Darryl Dyck/Canadian Press
And yet, Edmonton has nothing on parts of B.C. that have effectively been plunged into darkness. This is a photo of Prince George taken just after 10 a.m. on Friday. Note that the streetlights remain on. Amazingly, Prince George is still relatively far away from the nearest fire. While one of the epicentres of the B.C. fires is located just west of the city, there are still more than 40 km separating Prince George and the nearest patch of scorched earth.
Streetlights have been on for the last 4 hours @UNBC. Wildfires have turned day into night #BCwildfire pic.twitter.com/o28V56pmps
— Brian (@brianmenounos) August 17, 2018
Another dystopic view from Prince George. This is from the campus of the University of Northern British Columbia, where streetlights would have been lit all day. Right now, B.C. is not only experiencing some of the worst air quality in its history, but some of the worst air quality of anywhere on the planet. Over the weekend, it was more dangerous to breathe air in Prince George than in Mumbai, India.
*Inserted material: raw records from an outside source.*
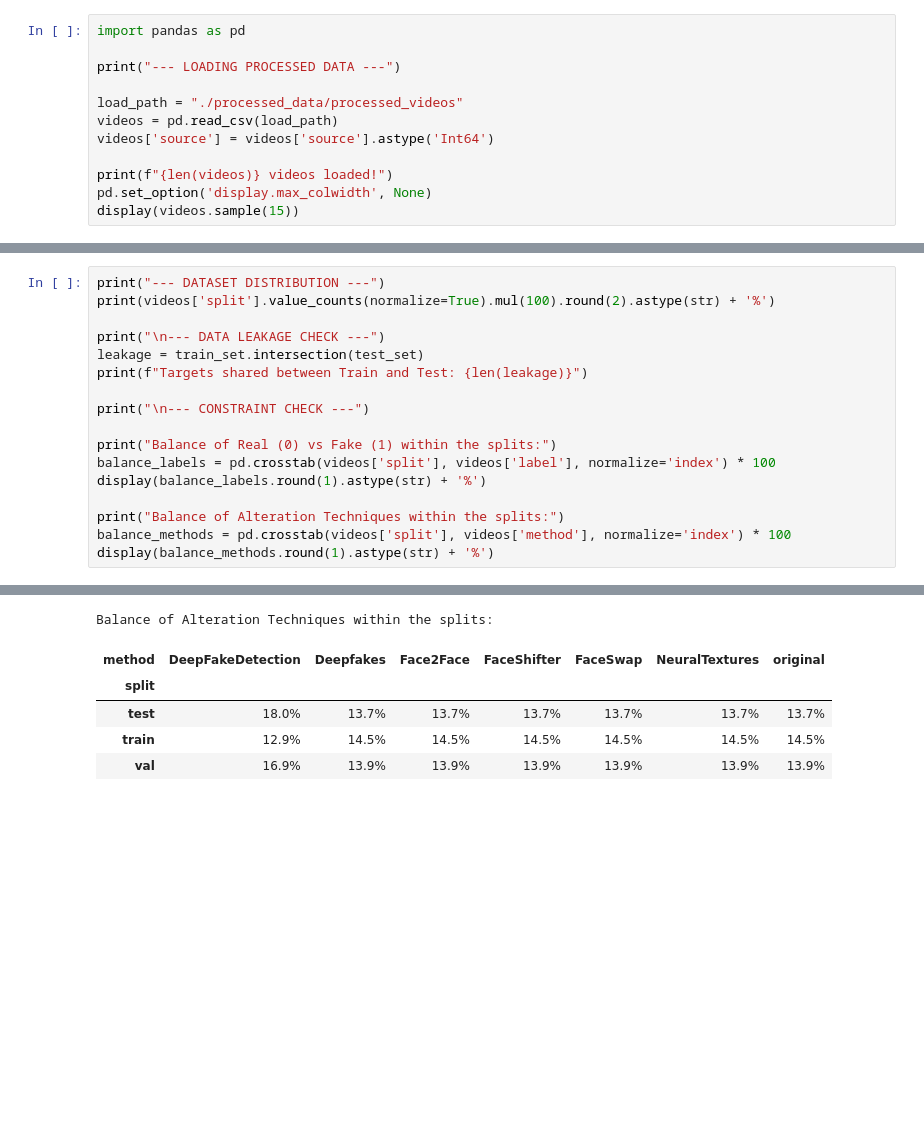
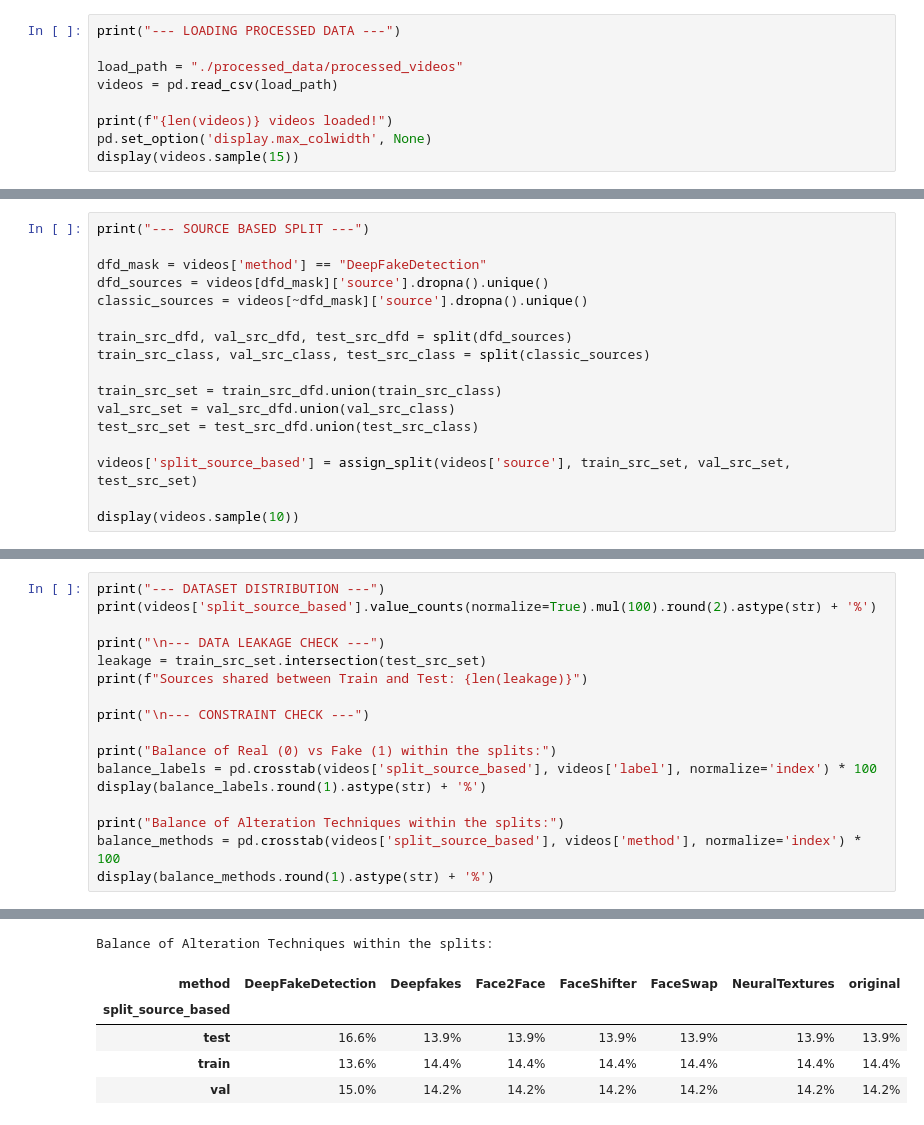
Before and after one commit to luciapola04/internship-deepfake-forensic, a Jupyter notebook: FaceForensics++/02_data_split_and_extraction.ipynb, the cells around one changed output, grey strips where cells are left out. Saved outputs shown, nothing was run; the diff lists cells and outputs as text; blank space fills up the shorter version.

```diff
--- a/FaceForensics++/02_data_split_and_extraction.ipynb
+++ b/FaceForensics++/02_data_split_and_extraction.ipynb
@@ -3,11 +15,8 @@
 # %%
-import pandas as pd
-
 print("--- LOADING PROCESSED DATA ---")
 
 load_path = "./processed_data/processed_videos"
 videos = pd.read_csv(load_path)
-videos['source'] = videos['source'].astype('Int64')
 
 print(f"{len(videos)} videos loaded!")
 pd.set_option('display.max_colwidth', None)
@@ -80,0 +144,17 @@ display(videos.sample(10))
+# %%
+print("--- SOURCE BASED SPLIT ---")
+
+dfd_mask = videos['method'] == "DeepFakeDetection"
+dfd_sources = videos[dfd_mask]['source'].dropna().unique()
+classic_sources = videos[~dfd_mask]['source'].dropna().unique()
+
+train_src_dfd, val_src_dfd, test_src_dfd = split(dfd_sources)
+train_src_class, val_src_class, test_src_class = split(classic_sources)
+
+train_src_set = train_src_dfd.union(train_src_class)
+val_src_set = val_src_dfd.union(val_src_class)
+test_src_set = test_src_dfd.union(test_src_class)
+
+videos['split_source_based'] = assign_split(videos['source'], train_src_set, val_src_set, test_src_set)
+
+display(videos.sample(10))
@@ -81,19 +174,19 @@ display(videos.sample(10))
 # %%
 print("--- DATASET DISTRIBUTION ---")
-print(videos['split'].value_counts(normalize=True).mul(100).round(2).astype(str) + '%')
+print(videos['split_source_based'].value_counts(normalize=True).mul(100).round(2).astype(str) + '%')
 
 print("\n--- DATA LEAKAGE CHECK ---")
-leakage = train_set.intersection(test_set)
-print(f"Targets shared between Train and Test: {len(leakage)}")
+leakage = train_src_set.intersection(test_src_set)
+print(f"Sources shared between Train and Test: {len(leakage)}")
 
 print("\n--- CONSTRAINT CHECK ---")
 
 print("Balance of Real (0) vs Fake (1) within the splits:")
-balance_labels = pd.crosstab(videos['split'], videos['label'], normalize='index') * 100
+balance_labels = pd.crosstab(videos['split_source_based'], videos['label'], normalize='index') * 100
 display(balance_labels.round(1).astype(str) + '%')
 
 print("Balance of Alteration Techniques within the splits:")
-balance_methods = pd.crosstab(videos['split'], videos['method'], normalize='index') * 100
+balance_methods = pd.crosstab(videos['split_source_based'], videos['method'], normalize='index') * 100
 display(balance_methods.round(1).astype(str) + '%')
 # %% [output]
 --- DATASET DISTRIBUTION ---
@@ -116,7 +209,7 @@ Balance of Real (0) vs Fake (1) within the splits:
 Balance of Alteration Techniques within the splits:
 | method | DeepFakeDetection | Deepfakes | Face2Face | FaceShifter | FaceSwap | NeuralTextures | original |
-| split |  |  |  |  |  |  |  |
-| test | 18.0% | 13.7% | 13.7% | 13.7% | 13.7% | 13.7% | 13.7% |
-| train | 12.9% | 14.5% | 14.5% | 14.5% | 14.5% | 14.5% | 14.5% |
-| val | 16.9% | 13.9% | 13.9% | 13.9% | 13.9% | 13.9% | 13.9% |
+| split_source_based |  |  |  |  |  |  |  |
+| test | 16.6% | 13.9% | 13.9% | 13.9% | 13.9% | 13.9% | 13.9% |
+| train | 13.6% | 14.4% | 14.4% | 14.4% | 14.4% | 14.4% | 14.4% |
+| val | 15.0% | 14.2% | 14.2% | 14.2% | 14.2% | 14.2% | 14.2% |
 # %% [markdown]
```
Also changed, not shown: parts of 13 cells of this notebook, 2 other files.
This is the sun setting over Calgary on Aug. 9. The sun, normally an oppressively hot orb for Albertans in August, has been transformed into a blood-red afterthought. While we 21st century humans may see midday darkness as a bizarre but explainable curiosity, it was once cause to suspect the approach of Armageddon. In 1780, massive forest fires in what is now Ontario caused night to fall over much of New England for more than 24 hours. In the Connecticut assembly, there was serious talk that they should adjourn and return to their families in preparation for the Day of Judgment.
The Canadian Press/HO-Banff Photography-Craig Douce
This is Vermillion Lakes just outside Banff. Normally a stunning palette of blues and greens, the smoke has turned any photo into a sepia-toned snapshot largely devoid of detail. Ironically, many visitors to the park this August will have left their apartments in …read more